HCFAR 84-1 states in conclusory fashion that an intermediary's notice of base year costs (the PPS determination) "is neither a final determination of program reimbursement nor a notice of the amount of program reimbursement as required by the statute and regulations." 49 Fed. Reg. 22,415 (1984). But it fails to explain adequately why the PPS determination should be controlled by the NPR review provisions, particularly where Congress has taken the time to set up two entirely separate processes for initiating an appeal. Although the notice accompanying the ruling attempts to justify the Secretary's decision in the light of existing regulations, it does not contain any analysis of the relevant statutory language. The Secretary's proffered interpretation of the statute would reduce the 1983 additions to section 1395 oo (a) to mere surplusage. The plaintiffs correctly observe what is apparent from the face of the statute: Congress patently did not impose the appeal mechanism for the cost reimbursement system on the new prepayment system.
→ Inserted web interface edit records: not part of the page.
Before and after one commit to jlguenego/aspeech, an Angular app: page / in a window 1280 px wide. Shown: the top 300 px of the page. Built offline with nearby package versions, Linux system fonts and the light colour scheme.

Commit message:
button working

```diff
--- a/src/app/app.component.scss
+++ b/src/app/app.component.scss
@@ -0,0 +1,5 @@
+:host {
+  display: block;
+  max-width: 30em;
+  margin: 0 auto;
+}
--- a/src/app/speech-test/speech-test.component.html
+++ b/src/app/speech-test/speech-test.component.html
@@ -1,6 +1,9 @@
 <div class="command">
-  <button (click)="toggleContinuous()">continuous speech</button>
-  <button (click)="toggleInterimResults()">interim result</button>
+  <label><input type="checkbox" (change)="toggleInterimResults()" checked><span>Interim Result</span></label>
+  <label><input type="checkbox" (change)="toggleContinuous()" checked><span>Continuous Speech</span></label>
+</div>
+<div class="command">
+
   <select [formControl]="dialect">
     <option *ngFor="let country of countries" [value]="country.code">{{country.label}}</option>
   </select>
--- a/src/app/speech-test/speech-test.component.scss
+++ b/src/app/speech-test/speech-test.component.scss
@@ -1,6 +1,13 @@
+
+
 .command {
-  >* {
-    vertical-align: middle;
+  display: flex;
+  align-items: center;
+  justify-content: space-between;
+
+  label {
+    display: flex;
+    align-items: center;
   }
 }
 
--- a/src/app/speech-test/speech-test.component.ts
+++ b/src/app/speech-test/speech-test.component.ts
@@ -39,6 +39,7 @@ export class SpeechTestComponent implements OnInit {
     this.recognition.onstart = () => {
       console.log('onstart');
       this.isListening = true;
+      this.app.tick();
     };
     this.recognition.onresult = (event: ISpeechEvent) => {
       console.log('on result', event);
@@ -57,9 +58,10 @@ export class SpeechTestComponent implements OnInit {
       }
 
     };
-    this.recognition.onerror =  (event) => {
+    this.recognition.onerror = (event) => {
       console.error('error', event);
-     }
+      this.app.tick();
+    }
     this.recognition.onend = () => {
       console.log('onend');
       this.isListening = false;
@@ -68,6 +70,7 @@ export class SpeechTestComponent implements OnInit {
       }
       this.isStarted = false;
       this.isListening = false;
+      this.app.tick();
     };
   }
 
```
The plaintiffs also cite several of the Secretary's regulations and interpretations, all of which treat an intermediary's determination as being final,5 subject only to extremely narrow exceptions which are not relevant here. This administrative interpretation is important because 42 U.S.C. § 1395 oo (a)(3) plainly allows a hospital to file an appeal with the PRRB if it does so "within . . . 180 days after notice of the Secretary's final determination . . ." (emphasis added). The Notice of Base Year Costs issued to plaintiffs explicitly stated that its payment determination was "final and not subject to any change" after the beginning of the hospital's fiscal year under the PPS. Plaintiffs' Exhibit 12 at 2. Moreover, the regulations treating PPS determinations as final preceded HCFAR 84-1. See 42 C.F.R. §§ 405.474(b)(1)(iv), (v) (published at 48 Fed. Reg. 39,825 (1983)). In addition, on at least 31 separate occasions, the PRRB agreed to hear an appeal from an intermediary's determination without awaiting the issuance of an NPR. See Plaintiffs' Exhibit 5. Thus, to the extent that contemporaneous agency interpretation of a controlling statute is an issue, it is apparent that HCFAR 84-1 reflects, at best, an unreasoned reversal of what until then had been the Secretary's consistent interpretation of the jurisdictional statute. Indeed, even the Secretary's more recently promulgated regulations treat the intermediary's determination, subject to exceptions not applicable here, as final: "The intermediary's estimate of base year costs and modifications thereto is final and may not be changed after the first day of the first cost reporting period beginning on or after October 1, 1983. . . ." 50 Fed. Reg. 12,753 (1985) (to be codified at 42 C.F.R. § 412.71(d)).
The inconsistency of the Secretary's position has been described in Redbud Hospital District v. Heckler, CCH Medicare and Medicaid Guide P 34,084 (N.D. Cal. July 30, 1984). On a motion for preliminary injunction, the Redbud court faced issues virtually identical to those presented here. After a careful review of the Medicare statute, the legislative history and applicable regulations, that court concluded:
Clearly, Congress, in setting up a prepayment system and expressing special concern for hospitals in situations such as that faced by Redbud, could not have intended that such a hospital must wait to obtain review until after the end of its first year under the system, by which time it could well have been forced out of business in the event of inaccurate PPS hospital-specific target rate estimations. The Secretary, in refusing to afford review within a reasonable time frame, is in derogation of the statutory scheme provided by Congress, and has abused her discretion.